A gloriously bold, weird, hypnotic, and hilarious 100 minutes tossed into the meandering, Kafkaesque three-hour whirlwind that is Beau is Afraid, Ari Aster’s latest is a meandering and at times pretentious endeavor that overstays its welcome.
Joaquim Phoenix is of course terrific as the title character, a well-meaning but extremely anxious man whose fragile existence is shattered by the death of his narcissistic mother. He sets out to bury her body, but must first navigate the scary world around him. And boy is the world a scary place.
To describe the plot of Beau is Afraid is about as easy as it is to nail it to a genre, but needless to say this is a strange, strange movie that is simultaneously dark and extremely silly. It’s twisted, but explosively funny too–though I imagine the vast majority of people could just as easily slog through as much of this thing as they could handle without even evoking a chuckle, and then walk out and demand their money back from the wide-eyed teenager at the ticket booth.
Beau is Afraid is very much a movie of excess, a prime example of what happens when a heralded director is left unleashed and unbound. It’s self indulgent and pretentious, a movie where Ari Aster (Hereditary) early on declared he’s not going to give a fuck and literally decided to give zero of them. It’s bombastic and insane, but with its highs comes lows.
The first 90 minutes, while still drawn out at times, had me hooked; I wouldn’t say I was loving it, but I was loving parts of it. But as each scene passes, as Aster lets the camera linger just a little too long over and over again, the squirming sets in. The time checking begins. The frustrating acknowledgement that deep into the movie you still have over an hour left becomes reality. Beau is Afraid is never boring, but it sure as hell seems as though Aster is trying his best to wear even his most loyal audience down to the nub.
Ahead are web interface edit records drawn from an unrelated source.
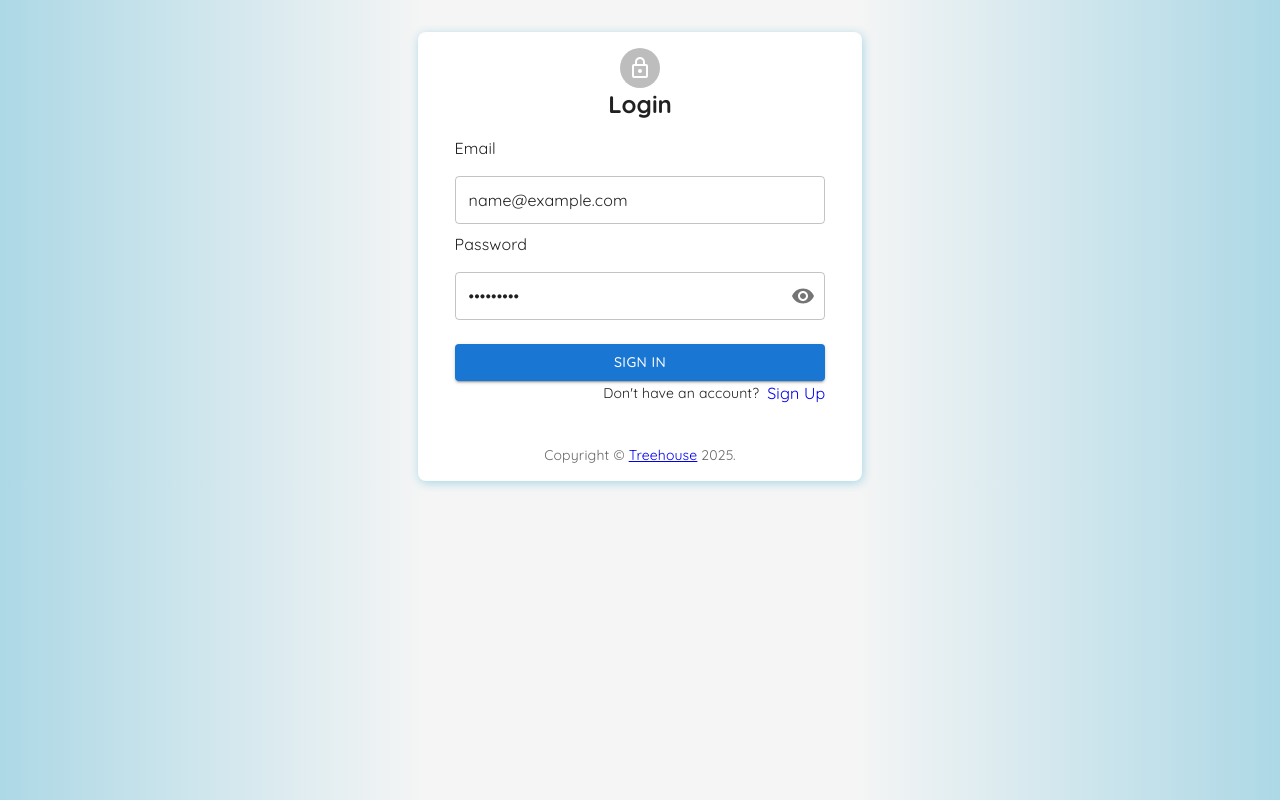
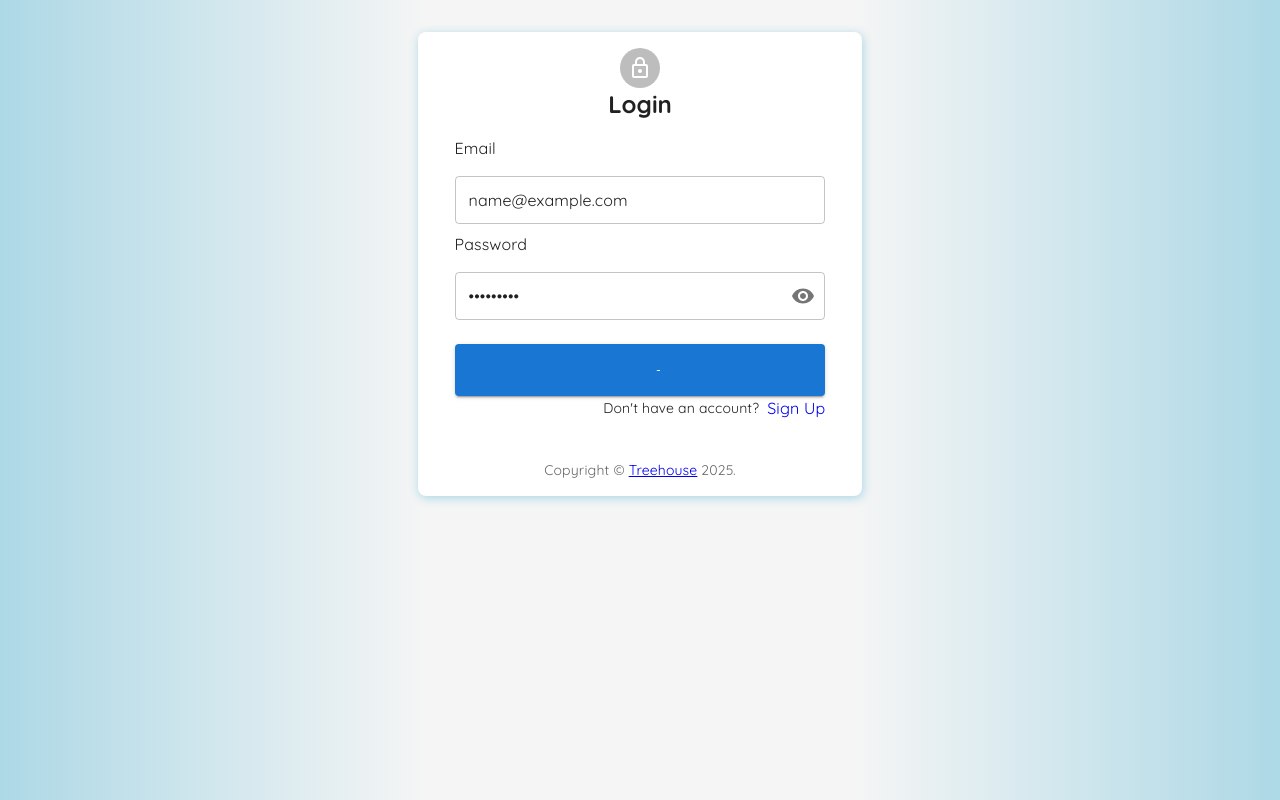
Before and after one commit to treehouseapps/PRODIGY_FS_01, a React (Vite) app: page / in a window 1280 px wide. Both pictures are taken after typing "name@example.com", "Sample123" into the empty fields and a click on the button "SIGN IN". Built offline with nearby package versions, Linux system fonts and the light colour scheme; no server answers.

Commit message:
Update login.jsx

```diff
--- a/src/pages/login.jsx
+++ b/src/pages/login.jsx
@@ -11,6 +11,7 @@ import {
     Box,
     Typography,
     Container,
+    CircularProgress,
     IconButton,
     InputAdornment,
 } from '@mui/material';
@@ -65,11 +66,12 @@ export default function SignIn() {
     const [message, setMessage] = useState()
     const [showPassword, setShowPassword] = useState(false);
     const [alertVisibility, setAlertVisibility] = useState(false);
-
+const [text, setText] = useState("Sign in");
     const navigate = useNavigate();
 
     const onSubmit = async (e) => {
         e.preventDefault()
+setText(<CircularProgress sx={{ color: "white"}}/>)
         if (email && password) {
 
             try {
@@ -195,7 +197,7 @@ export default function SignIn() {
                             sx={{ marginTop: '1rem' }}
                             className={classes.submit}
                         >
-                            Sign In
+                            {text}
                         </Button>
                         <Grid container>
                             <Grid item xs>
```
The climax doesn’t help. Though very much a movie that is more about the journey than the destination, Beau is Afraid has one of the worst endings I’ve seen in quite some time. Maybe it’s that after three hours you just want the damn thing to end, but its final moments are horrendously awful–and I’m not even talking about the giant penis monster.
Beau is Afraid is bold. Weird. Hypnotic. Hilarious. Joaquim Phoenix is great. And yet Aster’s delusional epic is so drawn out, so inaccessible, it’s nearly impossible to recommend.
Review by Erik Samdahl unless otherwise indicated.